A property is out of compliance for any taxable year where the entity does not participate on a basis that is regular, continuous and substantial within the meaning of IRC §469(h)(1) for that year. Noncompliance can be identified by interviewing the qualified nonprofit organization’s management representatives and observation while at the property site.
Example 1: Qualified Nonprofit Does Not Participate in Management Decisions
A for-profit organization and qualified nonprofit organization are general partners for an LIHC project. The nonprofit organization fully participated in the development of the project, but has not participated in (directly or through a representative) any monthly management meetings in year 3 of the compliance period and does not otherwise participate on a regular, continuous, or substantial basis.
The property is out of compliance for year 3 of the compliance period.
Example 2: Management Company Employee Provides Volunteer Services
A for-profit organization and qualified nonprofit organization are general partners for an LIHC project. The third party management company operating the project reports to the for-profit general partner. The management company employs a property manager who signed an agreement to be a “volunteer” for the non-profit and provide services for the nonprofit organization.
The property is not in compliance because the property manager’s agreement to be a volunteer is part of its employment responsibilities to the for-profit organization.
Should a state agency become aware of noncompliance with other requirements imposed under IRC §42(h)(5), Form 8823 should be filed noting the issue. Areas of noncompliance may include:
- The qualified nonprofit organization loses its exempt status. As part of the preparation for a review of an LIHC property owned by a qualified nonprofit organization under IRC §42(h)(5), state agencies may confirm that the nonprofit is a qualified tax-exempt organization by using the IRS website. Enter “78” into the “Search IRS site for” feature; the response will be “Chances are you are looking for Publication 78, Search for Exempt Organizations”; clicking on the underline portion will provide an alphabetical listing of exempt organizations.
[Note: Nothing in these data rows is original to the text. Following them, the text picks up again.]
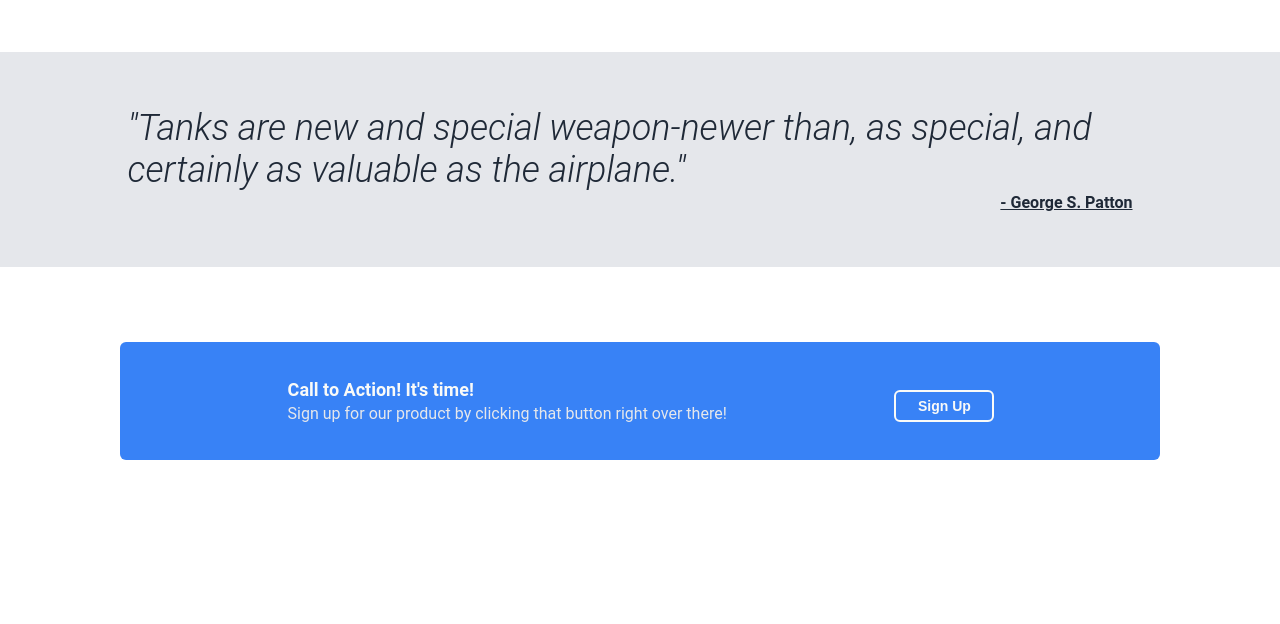
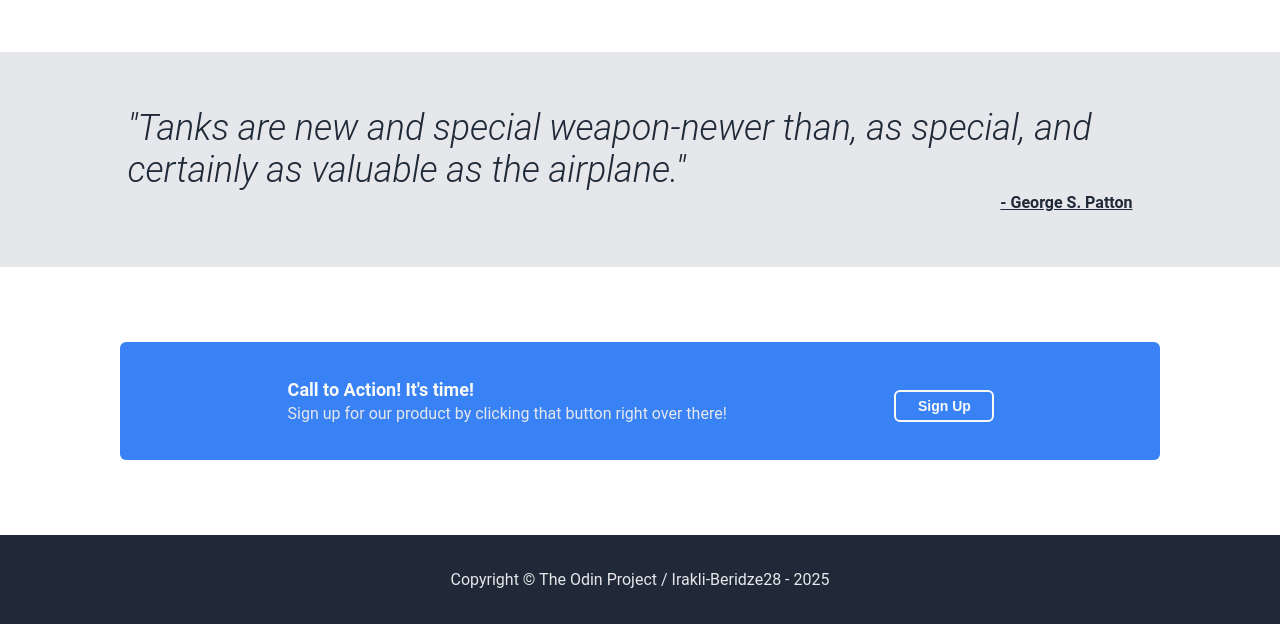
Before and after one commit to Irakli-Beridze28/odinprjct-landing-page, a plain HTML site: page index.html in a window 1280 px wide. Shown: the part 982-1606 px from the top of the page. Before the commit the page ends 1517 px from the top, so only its background shows below. Drawn offline with Linux system fonts and the light colour scheme.

Commit message:
Add Footer to webpage - Customization is remaining
 -!-- Notes for what to do
      > Cite image authors in README.md
      > Modify texts and make it fit to the context of webpage
      > Change Header logo with different name and add logo to it

 -/- Future expansions - Webpage have 3 more links that can be utilized in future.

```diff
--- a/index.html
+++ b/index.html
@@ -76,6 +76,10 @@
 
     </div>
 
+    <div class="footer">
+        <div class="copyright-text">Copyright © The Odin Project / Irakli-Beridze28 - 2025</div>
+    </div>
+
   </body>
 
 </html>
--- a/styles.css
+++ b/styles.css
@@ -269,3 +269,16 @@ a:hover {
         background-color: #d4d7dd;
         transform: translateY(2px);
     }
+
+.footer {
+    display: flex;
+    justify-content: center;
+    background-color: #1F2937;
+    padding: 35px 120px 35px 120px;
+    margin-top: auto;
+}
+
+    .copyright-text {
+        display: flex;
+        color: #E5E7EB;
+    }
```
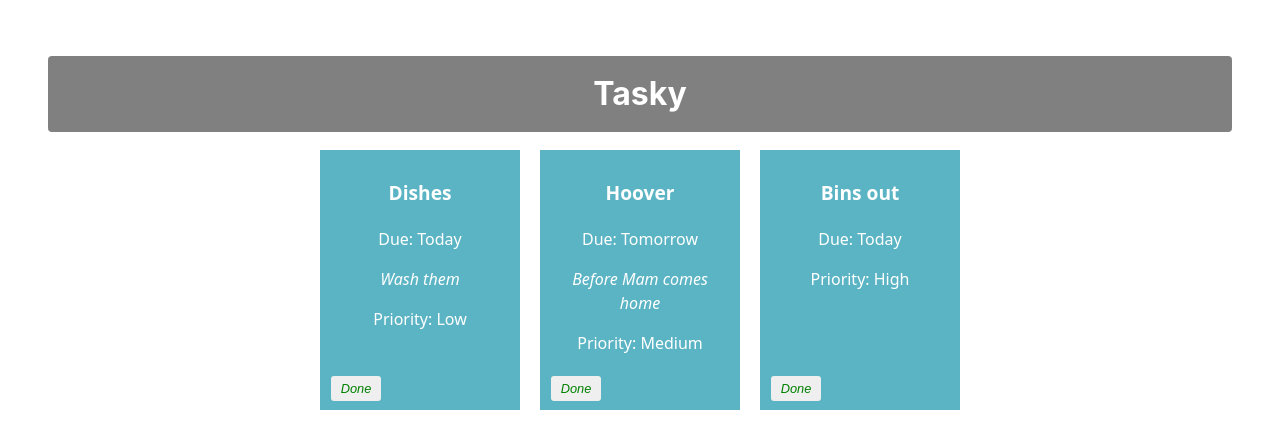
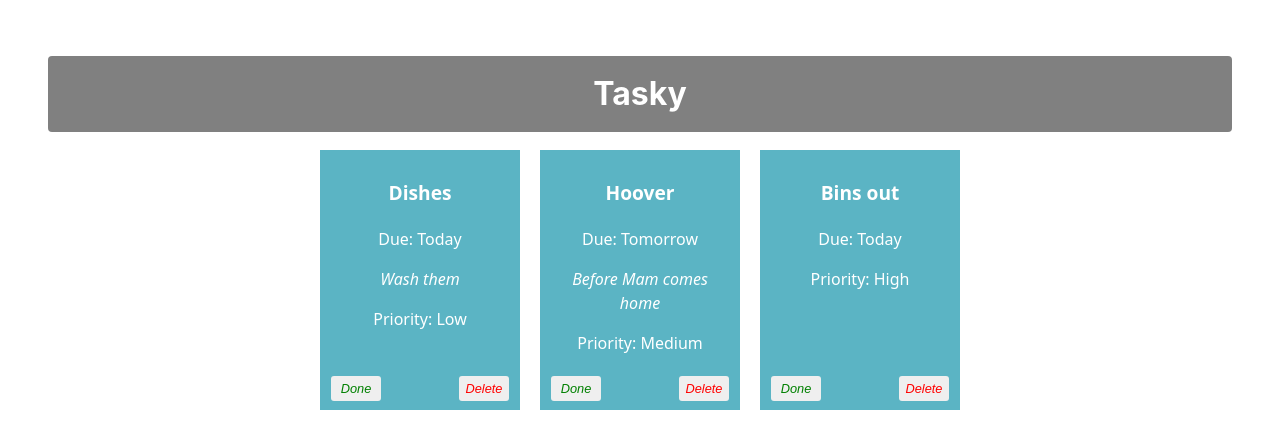
Before and after one commit to Lyraa-05/React-basic-labs2025, a React (Vite) app in the folder taskapp/: page / in a window 1280 px wide. Shown: the top 448 px of the page. Built offline with nearby package versions, Linux system fonts and the light colour scheme.

Commit message:
Delete a task added

```diff
--- a/taskapp/src/App.css
+++ b/taskapp/src/App.css
@@ -66,3 +66,10 @@
   left: 5px;
   color: green;
 }
+
+.deleteButton {
+  position: absolute;
+  bottom: 5px;
+  right: 5PX;
+  color: red;
+}
--- a/taskapp/src/App.jsx
+++ b/taskapp/src/App.jsx
@@ -24,6 +24,12 @@
     console.log(`${taskIndex} ${tasks[taskIndex].done}`);
   }
 
+  const deleteHandler = (taskIndex) => {
+    const tasks = [...taskState.tasks];
+    tasks.splice(taskIndex, 1);
+    setTaskState({tasks});
+  }
+
   return (
     <div className="container">
       <h1>Tasky</h1>
@@ -36,6 +42,7 @@
       key={task.id}
       done={task.done}
       markDone={() => doneHandler(index)}
+      deleteTask = {() => deleteHandler(index)}
     />
   ))}
     </div>
--- a/taskapp/src/components/Task.jsx
+++ b/taskapp/src/components/Task.jsx
@@ -8,6 +8,7 @@
         <p className="description">{props.description}</p>
         <p className ="priority">Priority: {props.priority}</p>
         <button onClick={props.markDone} className = "doneButton">Done</button>
+        <button className = "deleteButton" onClick={props.deleteTask}>Delete</button>
         </div>
         )
 }
```
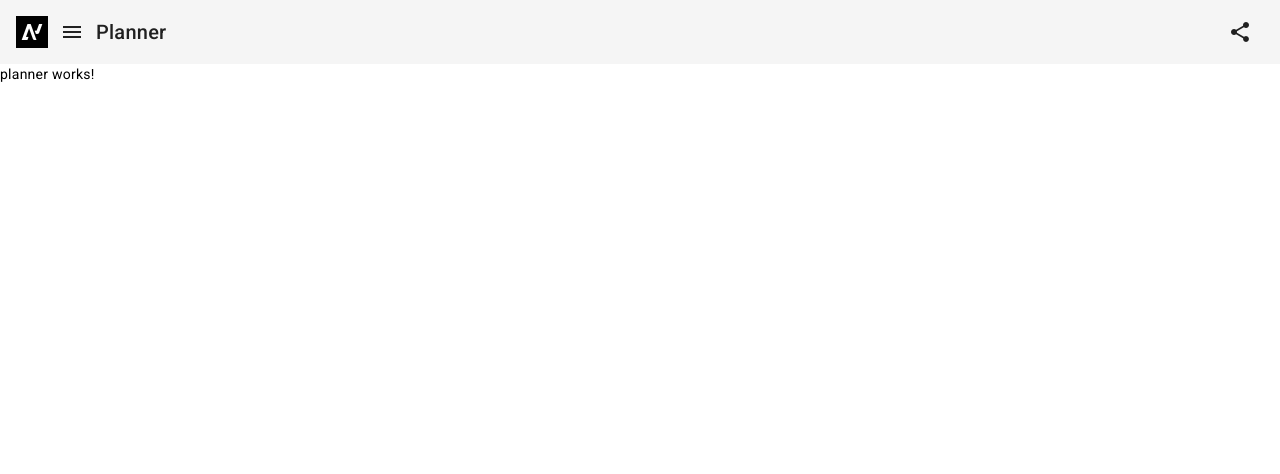
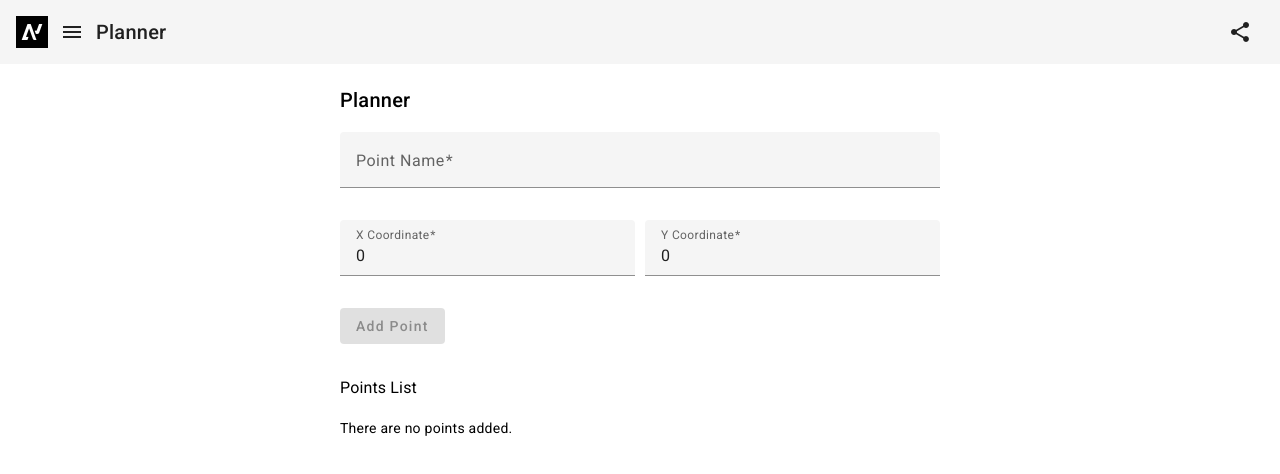
Before and after one commit to georgestamati/mission-planner, an Angular app: page /planner in a window 1280 px wide. Shown: the top 474 px of the page. Built offline with nearby package versions, Linux system fonts and the light colour scheme.

Commit message:
implement planner page

```diff
--- a/src/app/components/planner/planner.component.html
+++ b/src/app/components/planner/planner.component.html
@@ -1 +1,65 @@
-<p>planner works!</p>
+<div class="planner-container">
+  <h2 class="planner-title">Planner</h2>
+  <form [formGroup]="pointForm" (ngSubmit)="addPoint()" class="planner-form">
+    <div class="form-row">
+      <mat-form-field class="full-width">
+        <mat-label>Point Name</mat-label>
+        <input matInput formControlName="name" />
+        @if (pointForm.controls['name'].invalid && pointForm.controls['name'].touched){
+        <mat-error> Name is required </mat-error>
+        }
+      </mat-form-field>
+    </div>
+    <div class="form-row">
+      <mat-form-field class="half-width">
+        <mat-label>X Coordinate</mat-label>
+        <input matInput type="number" formControlName="x" />
+        @if(pointForm.controls['x'].invalid && pointForm.controls['x'].touched){
+        <mat-error> X Coordinate is required </mat-error>
+        }
+      </mat-form-field>
+      <mat-form-field class="half-width">
+        <mat-label>Y Coordinate</mat-label>
+        <input matInput type="number" formControlName="y" />
+        @if(pointForm.controls['y'].invalid && pointForm.controls['y'].touched){
+        <mat-error> Y Coordinate is required </mat-error>
+        }
+      </mat-form-field>
+    </div>
+    <div class="form-row">
+      <button mat-raised-button color="primary" type="submit" [disabled]="pointForm.invalid">Add Point</button>
+    </div>
+  </form>
+
+  <div class="points-table">
+    <h3>Points List</h3>
+    @if(points.length){
+    <table mat-table [dataSource]="dataSource" class="mat-elevation-z8">
+      <ng-container matColumnDef="index">
+        <th mat-header-cell *matHeaderCellDef>Index</th>
+        <td mat-cell *matCellDef="let point; let i = index">{{ i + 1 }}</td>
+      </ng-container>
+
+      <ng-container matColumnDef="name">
+        <th mat-header-cell *matHeaderCellDef>Name</th>
+        <td mat-cell *matCellDef="let point">{{ point.name }}</td>
+      </ng-container>
+
+      <ng-container matColumnDef="x">
+        <th mat-header-cell *matHeaderCellDef>X</th>
+        <td mat-cell *matCellDef="let point">{{ point.x }}</td>
+      </ng-container>
+
+      <ng-container matColumnDef="y">
+        <th mat-header-cell *matHeaderCellDef>Y</th>
+        <td mat-cell *matCellDef="let point">{{ point.y }}</td>
+      </ng-container>
+
+      <tr mat-header-row *matHeaderRowDef="displayedColumns"></tr>
+      <tr mat-row *matRowDef="let row; columns: displayedColumns"></tr>
+    </table>
+    } @else {
+    <div>There are no points added.</div>
+    }
+  </div>
+</div>
--- a/src/app/components/planner/planner.component.scss
+++ b/src/app/components/planner/planner.component.scss
@@ -0,0 +1,32 @@
+.planner-container {
+  padding: 20px;
+  max-width: 600px;
+  margin: 0 auto;
+
+  .planner-form {
+    display: flex;
+    flex-direction: column;
+    gap: 10px;
+
+    .form-row {
+      display: flex;
+      gap: 10px;
+
+      .full-width {
+        flex: 1;
+      }
+
+      .half-width {
+        flex: 0.5;
+      }
+    }
+
+    button {
+      align-self: flex-end;
+    }
+  }
+
+  .points-table {
+    margin-top: 30px;
+  }
+}
--- a/src/app/components/planner/planner.component.ts
+++ b/src/app/components/planner/planner.component.ts
@@ -1,10 +1,56 @@
-import { Component } from '@angular/core';
+import { Component, OnInit } from '@angular/core';
+import { FormBuilder, FormGroup, Validators } from '@angular/forms';
+import { MatTableDataSource } from '@angular/material/table';
+import { Point } from './planner.interface';
 
 @Component({
   selector: 'app-planner',
   templateUrl: './planner.component.html',
-  styleUrl: './planner.component.scss'
+  styleUrls: ['./planner.component.scss'],
 })
-export class PlannerComponent {
+export class PlannerComponent implements OnInit {
+  pointForm!: FormGroup;
+  points: Point[] = [];
 
+  displayedColumns: string[] = ['index', 'name', 'x', 'y'];
+  dataSource = new MatTableDataSource<Point>(this.points);
+
+  constructor(private fb: FormBuilder) {}
+
+  ngOnInit(): void {
+    this.initForm();
+    this.loadPoints();
+  }
+
+  initForm() {
+    this.pointForm = this.fb.group({
+      name: ['', Validators.required],
+      x: [0, Validators.required],
+      y: [0, Validators.required],
+    });
+  }
+
+  addPoint(): void {
+    const newPoint: Point = this.pointForm.value;
+    this.points.push(newPoint);
+    this.dataSource.data = this.points;
+    this.savePoints();
+    this.resetForm();
+  }
+
+  resetForm(): void {
+    this.pointForm.reset({ name: '', x: 0, y: 0 });
+  }
+
+  savePoints(): void {
+    localStorage.setItem('points', JSON.stringify(this.points));
+  }
+
+  loadPoints(): void {
+    const savedPoints = localStorage.getItem('points');
+    if (savedPoints) {
+      this.points = JSON.parse(savedPoints);
+      this.dataSource.data = this.points;
+    }
+  }
 }
--- /dev/null
+++ b/src/app/components/planner/planner.interface.ts
@@ -0,0 +1,5 @@
+export interface Point {
+  name: string;
+  x: number;
+  y: number;
+}
```
Also changed, not shown: src/app/app.module.ts (+7 -1 lines), src/app/shared/material.module.ts (+9 -0 lines), 1 other file (tests, documents, lock files or other folders).
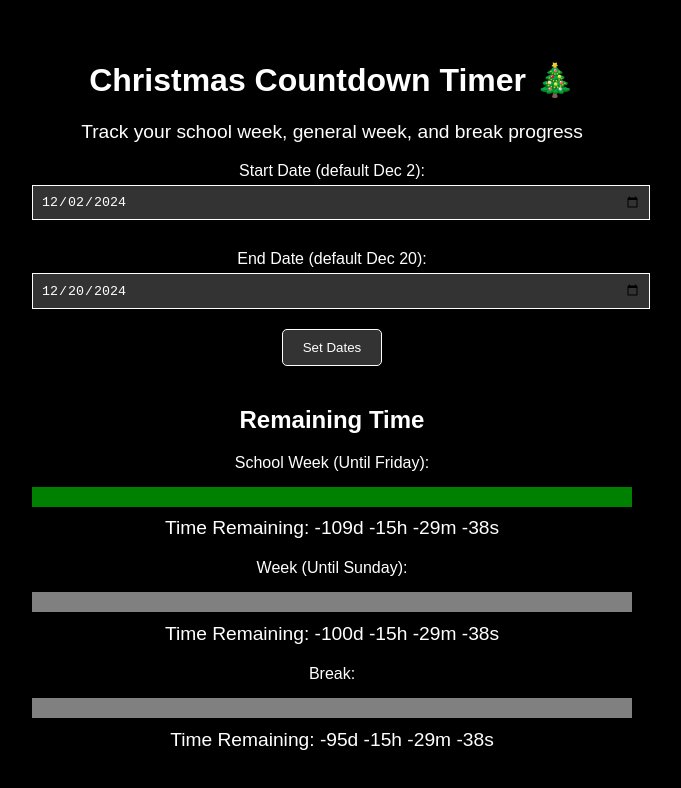
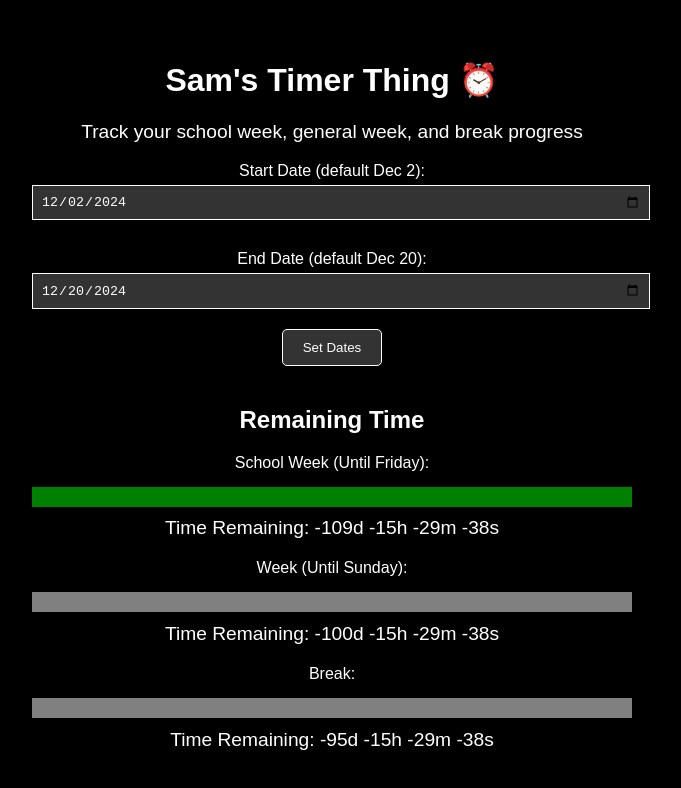
Before and after one commit to sjacksonhodum/timerthing, a plain HTML site: page index.html in a window 1280 px wide. Shown: the top 788 px of the page, without its empty margins (308-989 px from the left). Drawn offline with Linux system fonts and the light colour scheme.

Commit message:
change title

```diff
--- a/index.html
+++ b/index.html
@@ -3,12 +3,12 @@
 <head>
   <meta charset="UTF-8">
   <meta name="viewport" content="width=device-width, initial-scale=1.0">
-  <title>Sam's Really Cool Christmas Countdown Timer 🎄</title>
+  <title>Sam's Timer Thing ⏰</title>
   <link rel="stylesheet" href="style.css">
 </head>
 <body>
   <div class="container">
-    <h1>Christmas Countdown Timer 🎄</h1>
+    <h1>Sam's Timer Thing ⏰</h1>
     <p>Track your school week, general week, and break progress</p>
 
     <form id="date-form">
```
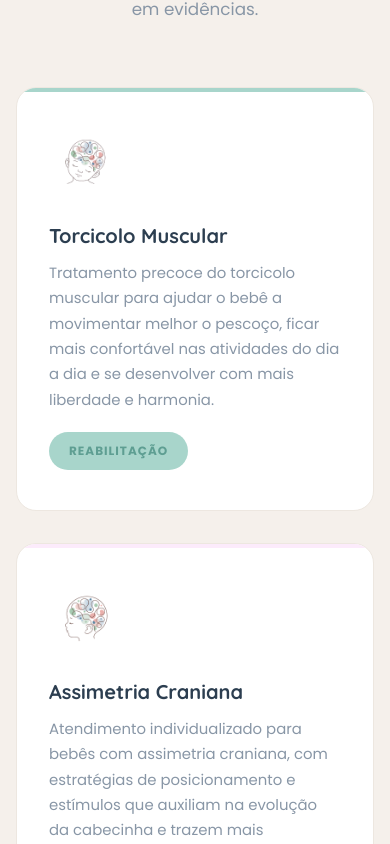
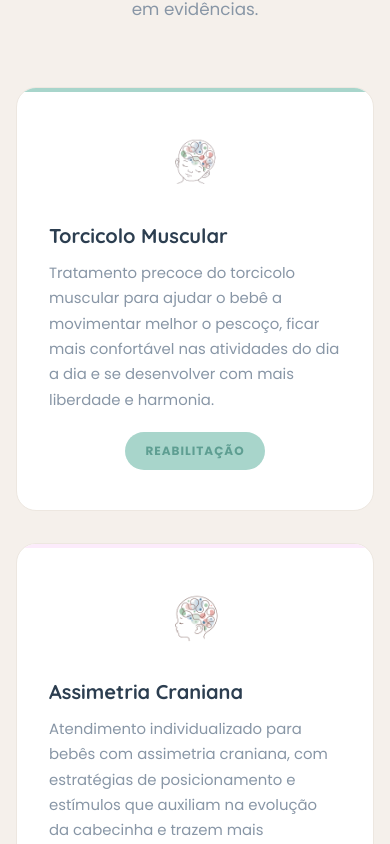
Before and after one commit to sitefisioneuro-droid/neuro-fisio, a Next.js app: page / in a window 390 px wide. Shown: the part 2060-2904 px from the top of the page. Built offline with nearby package versions, Linux system fonts and the light colour scheme.

Commit message:
mobile first

```diff
--- a/src/app/page.module.css
+++ b/src/app/page.module.css
@@ -394,6 +394,7 @@
   align-items: center;
   justify-content: center;
   margin-bottom: 1.5rem;
+  align-self: center;
 }
 
 .cardTitle {
@@ -419,6 +420,7 @@
   letter-spacing: 1px;
   border-radius: 20px;
   width: fit-content;
+  align-self: center;
 }
 
 .cardSage .cardFooter {
```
The state agency should request documentation of tax-exempt status if the organization is not included on the list.
- The qualified nonprofit organization does not have an ownership interest in the low-income housing project.
Back in Compliance
LIHC projects are considered back in compliance in a taxable year when a qualified nonprofit organization owns an interest in the project and satisfies the material participation test set forth in IRC §469(h)(1) for that taxable year.
Example 1: Qualifying Nonprofit Organization Begins Attending Management Meetings
A for-profit organization and a qualified nonprofit organization are general partners for an LIHC project. The nonprofit organization materially participated in the on-going operation of the project in years 2, 3, and 4. They did not materially participate in year 5. It was determined that in year 7 of the compliance period, the nonprofit organization materially participated.
The property is out of compliance as of December 31st of year 5 and back in compliance as of December 31st of year 7.
1. IRC §42(h)(5)
2. Senate Report. 99-313, 99th Cong. 2nd Session, 1986-3 C.B. (Vol. 3) 732
1Treas. Reg. §1.469-5T provides rules for determining the material participation for individuals. IRC §469(h)(4) and Treas. Reg. §1.469-5T(g)(3) provide rules for determining the material participation of certain corporations. Because neither of these provisions applies to nonprofit organizations, they should be reviewed for illustrative purposes only. The general facts and circumstances test of IRC §469(h)(1) is the test applicable to nonprofit organizations.